(Web document revisions)
↓
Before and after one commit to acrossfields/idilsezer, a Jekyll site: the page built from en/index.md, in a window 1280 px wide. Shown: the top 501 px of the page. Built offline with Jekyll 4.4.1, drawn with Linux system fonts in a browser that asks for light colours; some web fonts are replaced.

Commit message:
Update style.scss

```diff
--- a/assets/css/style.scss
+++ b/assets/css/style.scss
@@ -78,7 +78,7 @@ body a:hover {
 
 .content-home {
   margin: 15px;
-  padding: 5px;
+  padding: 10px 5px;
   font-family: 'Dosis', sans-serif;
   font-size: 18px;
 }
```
↑
↓
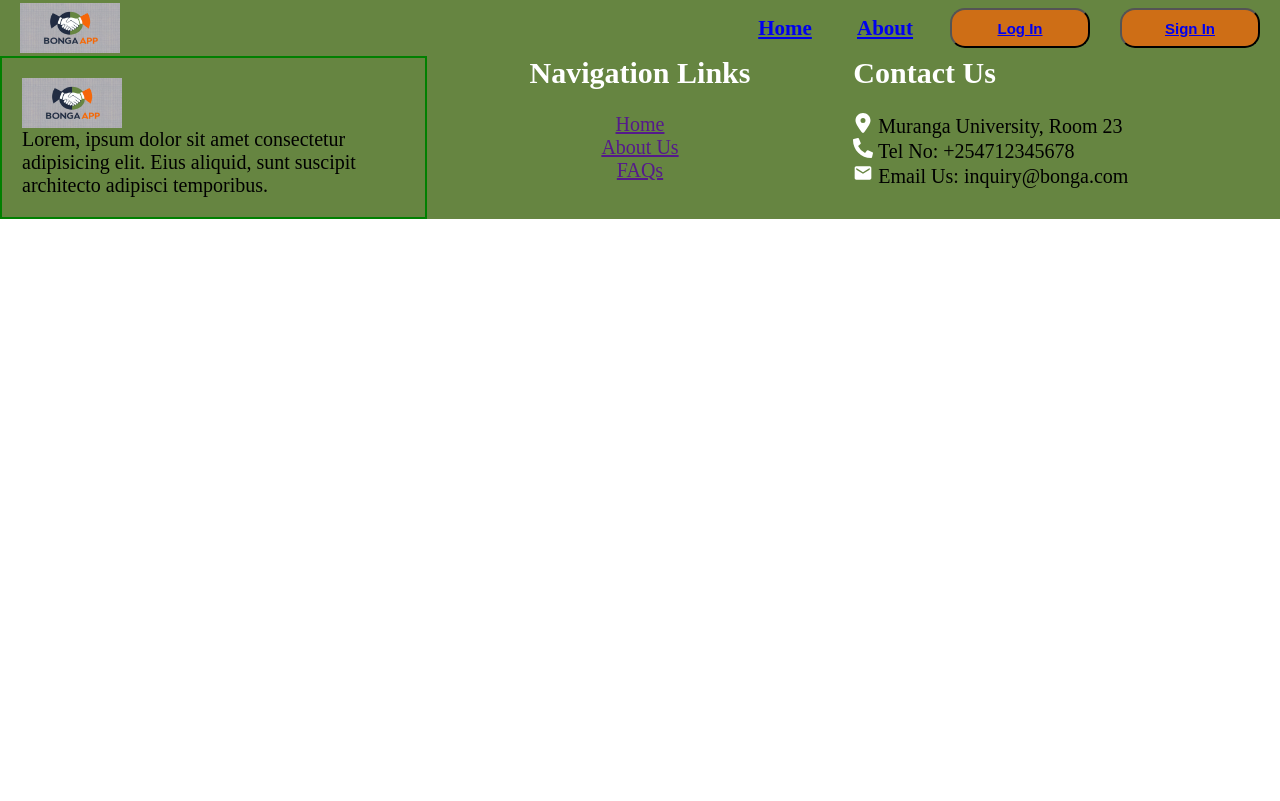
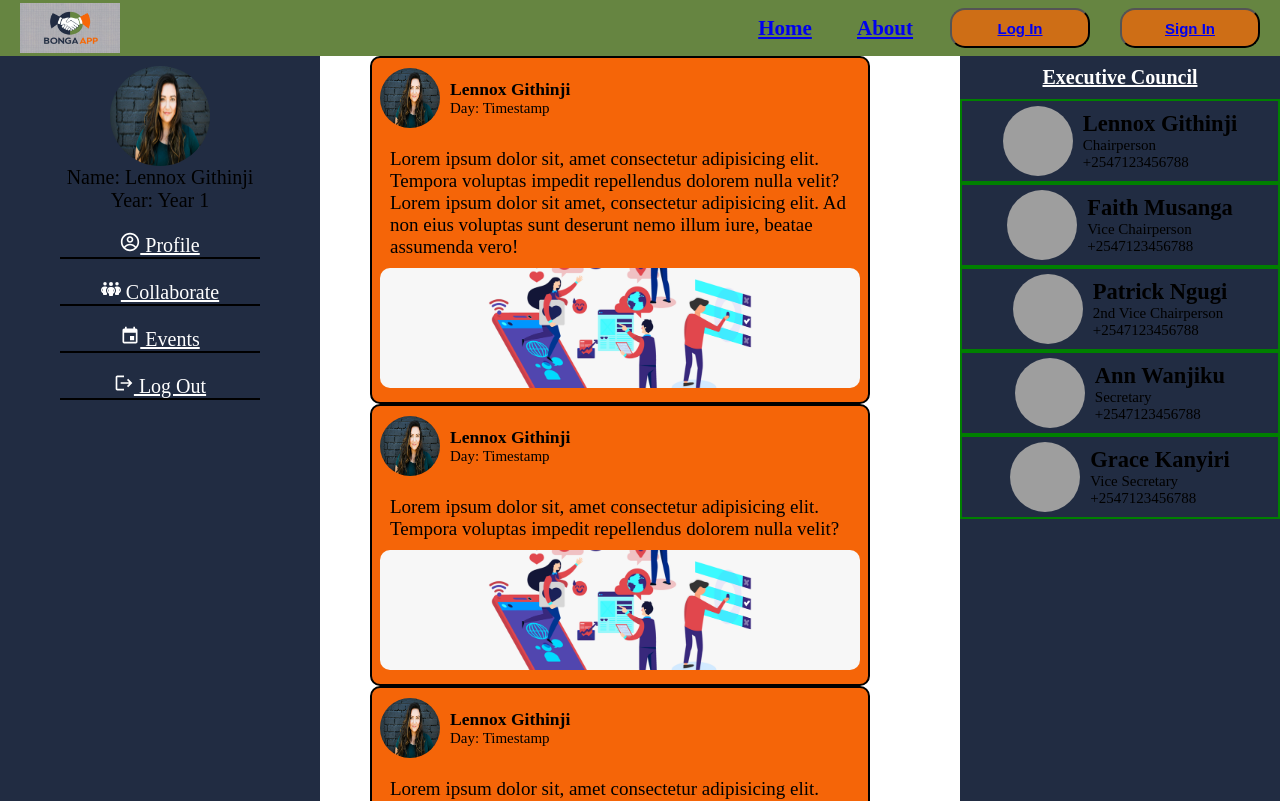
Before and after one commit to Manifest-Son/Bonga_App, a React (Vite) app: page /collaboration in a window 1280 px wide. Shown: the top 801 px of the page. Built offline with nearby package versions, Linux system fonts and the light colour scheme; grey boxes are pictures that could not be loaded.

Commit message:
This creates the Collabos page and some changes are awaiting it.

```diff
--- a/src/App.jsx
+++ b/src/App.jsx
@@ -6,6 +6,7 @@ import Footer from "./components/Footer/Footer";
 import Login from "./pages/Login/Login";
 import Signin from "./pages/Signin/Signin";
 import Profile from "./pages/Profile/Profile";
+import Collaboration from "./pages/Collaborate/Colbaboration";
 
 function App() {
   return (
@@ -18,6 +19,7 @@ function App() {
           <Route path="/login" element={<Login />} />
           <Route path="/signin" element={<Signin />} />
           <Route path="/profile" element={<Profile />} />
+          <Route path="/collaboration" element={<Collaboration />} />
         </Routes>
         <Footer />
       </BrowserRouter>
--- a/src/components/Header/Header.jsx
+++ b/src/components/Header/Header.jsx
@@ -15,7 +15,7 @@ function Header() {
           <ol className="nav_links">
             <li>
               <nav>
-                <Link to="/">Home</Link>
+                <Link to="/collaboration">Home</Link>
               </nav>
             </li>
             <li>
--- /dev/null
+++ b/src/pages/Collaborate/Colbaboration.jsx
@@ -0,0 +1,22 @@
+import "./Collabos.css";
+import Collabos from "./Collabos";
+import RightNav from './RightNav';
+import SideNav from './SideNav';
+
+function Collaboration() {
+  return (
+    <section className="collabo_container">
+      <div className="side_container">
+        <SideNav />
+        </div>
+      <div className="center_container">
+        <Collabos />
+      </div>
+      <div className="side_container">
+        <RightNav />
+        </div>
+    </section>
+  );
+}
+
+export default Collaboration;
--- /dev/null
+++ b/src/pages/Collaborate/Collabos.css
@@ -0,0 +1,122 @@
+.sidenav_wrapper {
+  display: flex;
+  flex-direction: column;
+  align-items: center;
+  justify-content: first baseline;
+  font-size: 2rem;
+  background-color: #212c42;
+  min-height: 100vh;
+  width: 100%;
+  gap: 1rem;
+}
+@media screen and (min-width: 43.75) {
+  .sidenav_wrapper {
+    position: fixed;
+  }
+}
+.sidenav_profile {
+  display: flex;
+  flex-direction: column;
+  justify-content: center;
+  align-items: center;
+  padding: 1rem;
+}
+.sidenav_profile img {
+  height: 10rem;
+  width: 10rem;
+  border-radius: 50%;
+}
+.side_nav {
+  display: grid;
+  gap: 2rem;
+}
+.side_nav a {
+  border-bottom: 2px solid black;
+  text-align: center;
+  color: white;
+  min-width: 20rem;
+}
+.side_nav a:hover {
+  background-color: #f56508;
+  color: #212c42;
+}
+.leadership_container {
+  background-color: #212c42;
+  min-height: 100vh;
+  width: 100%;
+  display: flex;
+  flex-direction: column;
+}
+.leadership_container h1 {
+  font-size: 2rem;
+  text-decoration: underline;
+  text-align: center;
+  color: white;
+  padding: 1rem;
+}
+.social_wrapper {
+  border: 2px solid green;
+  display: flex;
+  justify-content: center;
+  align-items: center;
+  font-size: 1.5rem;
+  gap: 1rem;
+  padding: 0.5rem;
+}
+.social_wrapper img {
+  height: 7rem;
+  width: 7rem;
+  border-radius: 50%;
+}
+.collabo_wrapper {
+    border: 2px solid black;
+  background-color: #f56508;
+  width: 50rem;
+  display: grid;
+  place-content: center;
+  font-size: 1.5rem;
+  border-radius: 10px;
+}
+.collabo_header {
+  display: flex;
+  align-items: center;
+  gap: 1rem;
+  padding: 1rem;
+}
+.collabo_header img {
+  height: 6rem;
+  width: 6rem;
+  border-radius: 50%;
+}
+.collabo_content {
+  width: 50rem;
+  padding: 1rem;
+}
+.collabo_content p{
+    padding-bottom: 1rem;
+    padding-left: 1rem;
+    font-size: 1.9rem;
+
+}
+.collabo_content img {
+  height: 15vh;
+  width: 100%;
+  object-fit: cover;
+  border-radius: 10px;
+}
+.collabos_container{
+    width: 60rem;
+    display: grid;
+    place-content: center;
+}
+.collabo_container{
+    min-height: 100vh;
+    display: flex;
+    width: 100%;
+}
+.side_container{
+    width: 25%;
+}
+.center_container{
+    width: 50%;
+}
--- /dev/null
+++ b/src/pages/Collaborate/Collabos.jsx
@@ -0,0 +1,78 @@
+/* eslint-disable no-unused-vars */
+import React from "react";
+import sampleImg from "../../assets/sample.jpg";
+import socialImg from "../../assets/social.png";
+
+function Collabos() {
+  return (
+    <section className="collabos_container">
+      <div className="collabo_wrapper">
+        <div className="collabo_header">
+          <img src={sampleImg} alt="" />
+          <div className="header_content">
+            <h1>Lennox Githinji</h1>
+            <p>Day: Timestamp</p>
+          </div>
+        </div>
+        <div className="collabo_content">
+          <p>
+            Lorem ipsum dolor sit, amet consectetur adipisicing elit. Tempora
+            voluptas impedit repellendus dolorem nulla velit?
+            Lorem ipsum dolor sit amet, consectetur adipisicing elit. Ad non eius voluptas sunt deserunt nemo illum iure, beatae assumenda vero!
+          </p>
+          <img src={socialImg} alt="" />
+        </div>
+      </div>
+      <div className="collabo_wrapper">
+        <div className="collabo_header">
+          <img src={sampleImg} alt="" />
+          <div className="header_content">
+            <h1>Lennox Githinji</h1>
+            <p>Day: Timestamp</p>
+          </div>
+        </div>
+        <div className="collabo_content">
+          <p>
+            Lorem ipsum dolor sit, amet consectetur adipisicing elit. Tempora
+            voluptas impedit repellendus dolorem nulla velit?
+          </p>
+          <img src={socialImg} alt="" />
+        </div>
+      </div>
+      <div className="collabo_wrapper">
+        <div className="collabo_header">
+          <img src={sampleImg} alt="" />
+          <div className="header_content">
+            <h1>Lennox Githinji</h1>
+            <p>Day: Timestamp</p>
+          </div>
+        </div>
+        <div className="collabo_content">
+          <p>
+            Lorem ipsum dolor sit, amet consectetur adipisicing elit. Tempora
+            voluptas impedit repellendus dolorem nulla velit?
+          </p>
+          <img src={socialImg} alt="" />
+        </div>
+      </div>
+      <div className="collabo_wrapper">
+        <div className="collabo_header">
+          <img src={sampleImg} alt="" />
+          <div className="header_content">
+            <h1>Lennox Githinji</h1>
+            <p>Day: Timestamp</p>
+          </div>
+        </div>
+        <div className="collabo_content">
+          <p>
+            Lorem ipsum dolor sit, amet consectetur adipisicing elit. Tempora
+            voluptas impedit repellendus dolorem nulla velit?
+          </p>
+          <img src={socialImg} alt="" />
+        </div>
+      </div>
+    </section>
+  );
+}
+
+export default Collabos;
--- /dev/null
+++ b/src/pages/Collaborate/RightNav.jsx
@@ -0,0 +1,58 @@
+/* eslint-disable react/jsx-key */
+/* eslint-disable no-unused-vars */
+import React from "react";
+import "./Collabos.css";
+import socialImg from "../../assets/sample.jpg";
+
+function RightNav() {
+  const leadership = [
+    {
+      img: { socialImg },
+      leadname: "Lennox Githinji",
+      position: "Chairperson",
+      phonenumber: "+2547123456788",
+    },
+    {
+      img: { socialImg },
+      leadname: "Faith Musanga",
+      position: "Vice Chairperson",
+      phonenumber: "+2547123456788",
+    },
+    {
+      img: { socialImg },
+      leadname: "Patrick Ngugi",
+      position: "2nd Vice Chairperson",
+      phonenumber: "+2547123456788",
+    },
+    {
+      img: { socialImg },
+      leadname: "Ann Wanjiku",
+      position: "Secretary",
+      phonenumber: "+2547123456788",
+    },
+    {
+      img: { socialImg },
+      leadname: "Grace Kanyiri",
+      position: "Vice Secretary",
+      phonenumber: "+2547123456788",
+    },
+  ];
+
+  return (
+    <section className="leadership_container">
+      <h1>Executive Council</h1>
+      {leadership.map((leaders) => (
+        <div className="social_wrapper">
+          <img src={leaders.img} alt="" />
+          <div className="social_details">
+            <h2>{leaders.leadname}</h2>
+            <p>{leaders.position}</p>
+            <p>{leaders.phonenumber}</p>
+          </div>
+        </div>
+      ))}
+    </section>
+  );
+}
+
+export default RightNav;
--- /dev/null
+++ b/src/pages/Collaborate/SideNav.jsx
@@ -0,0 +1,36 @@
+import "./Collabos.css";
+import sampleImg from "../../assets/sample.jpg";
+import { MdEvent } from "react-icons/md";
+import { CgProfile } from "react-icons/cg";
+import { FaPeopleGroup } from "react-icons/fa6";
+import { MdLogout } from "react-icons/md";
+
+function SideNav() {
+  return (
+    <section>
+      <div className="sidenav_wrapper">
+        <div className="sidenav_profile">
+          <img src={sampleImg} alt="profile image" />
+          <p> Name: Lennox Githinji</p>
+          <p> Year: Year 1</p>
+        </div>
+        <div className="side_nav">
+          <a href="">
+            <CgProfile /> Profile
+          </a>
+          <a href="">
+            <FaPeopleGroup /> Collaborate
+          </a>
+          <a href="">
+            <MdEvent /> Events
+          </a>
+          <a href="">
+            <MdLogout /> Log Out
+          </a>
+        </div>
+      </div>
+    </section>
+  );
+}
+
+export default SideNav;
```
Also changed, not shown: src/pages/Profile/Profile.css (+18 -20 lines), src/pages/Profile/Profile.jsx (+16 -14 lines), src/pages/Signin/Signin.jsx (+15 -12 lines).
↑
Your answer must be every line from the entries that contains the string "default", copied as it stands.

+export default Collaboration;
+export default Collabos;
+export default RightNav;
+export default SideNav;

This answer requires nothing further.